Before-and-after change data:
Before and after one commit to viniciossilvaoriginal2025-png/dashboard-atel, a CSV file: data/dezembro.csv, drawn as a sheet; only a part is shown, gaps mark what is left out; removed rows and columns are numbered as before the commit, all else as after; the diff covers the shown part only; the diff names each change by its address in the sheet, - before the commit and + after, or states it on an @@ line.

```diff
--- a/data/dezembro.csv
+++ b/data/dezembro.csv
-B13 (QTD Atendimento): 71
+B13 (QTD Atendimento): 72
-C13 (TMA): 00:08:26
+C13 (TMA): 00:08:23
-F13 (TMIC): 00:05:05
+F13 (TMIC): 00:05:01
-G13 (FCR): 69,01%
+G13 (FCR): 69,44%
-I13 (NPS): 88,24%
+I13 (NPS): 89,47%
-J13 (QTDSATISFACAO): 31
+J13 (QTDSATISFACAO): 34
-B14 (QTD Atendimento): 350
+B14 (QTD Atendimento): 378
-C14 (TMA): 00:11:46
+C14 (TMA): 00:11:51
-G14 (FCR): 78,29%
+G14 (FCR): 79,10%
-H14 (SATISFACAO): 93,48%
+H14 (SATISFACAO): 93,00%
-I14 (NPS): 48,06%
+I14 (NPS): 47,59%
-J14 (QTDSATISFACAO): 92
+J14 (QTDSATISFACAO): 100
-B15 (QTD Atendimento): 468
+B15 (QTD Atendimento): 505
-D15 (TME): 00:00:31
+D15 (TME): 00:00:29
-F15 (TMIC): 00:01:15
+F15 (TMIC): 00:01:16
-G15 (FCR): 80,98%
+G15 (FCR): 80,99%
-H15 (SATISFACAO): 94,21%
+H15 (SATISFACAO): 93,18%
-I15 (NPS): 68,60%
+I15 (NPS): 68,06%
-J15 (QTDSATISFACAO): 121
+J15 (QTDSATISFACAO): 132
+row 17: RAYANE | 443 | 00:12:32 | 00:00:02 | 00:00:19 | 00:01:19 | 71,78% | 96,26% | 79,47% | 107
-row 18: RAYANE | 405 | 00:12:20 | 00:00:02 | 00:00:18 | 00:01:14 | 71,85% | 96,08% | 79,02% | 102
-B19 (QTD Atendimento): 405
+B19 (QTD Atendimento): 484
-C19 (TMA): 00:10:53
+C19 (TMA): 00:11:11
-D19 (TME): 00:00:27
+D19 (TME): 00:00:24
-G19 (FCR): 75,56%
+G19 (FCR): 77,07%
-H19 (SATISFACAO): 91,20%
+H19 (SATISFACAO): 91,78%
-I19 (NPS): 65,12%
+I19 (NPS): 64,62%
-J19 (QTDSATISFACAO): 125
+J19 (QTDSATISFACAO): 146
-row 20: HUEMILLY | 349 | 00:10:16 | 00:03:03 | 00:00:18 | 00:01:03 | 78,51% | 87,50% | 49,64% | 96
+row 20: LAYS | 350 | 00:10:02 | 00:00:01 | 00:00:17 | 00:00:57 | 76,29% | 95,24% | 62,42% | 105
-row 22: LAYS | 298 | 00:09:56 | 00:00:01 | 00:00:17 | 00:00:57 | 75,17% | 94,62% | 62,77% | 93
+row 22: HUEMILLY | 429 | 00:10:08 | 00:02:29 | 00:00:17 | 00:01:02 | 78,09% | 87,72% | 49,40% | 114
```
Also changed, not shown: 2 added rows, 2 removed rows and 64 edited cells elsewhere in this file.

Work task: Check the lines above for the word "TMIC" and give the number of lines where it appears, with no other text.

Exercise answer: 4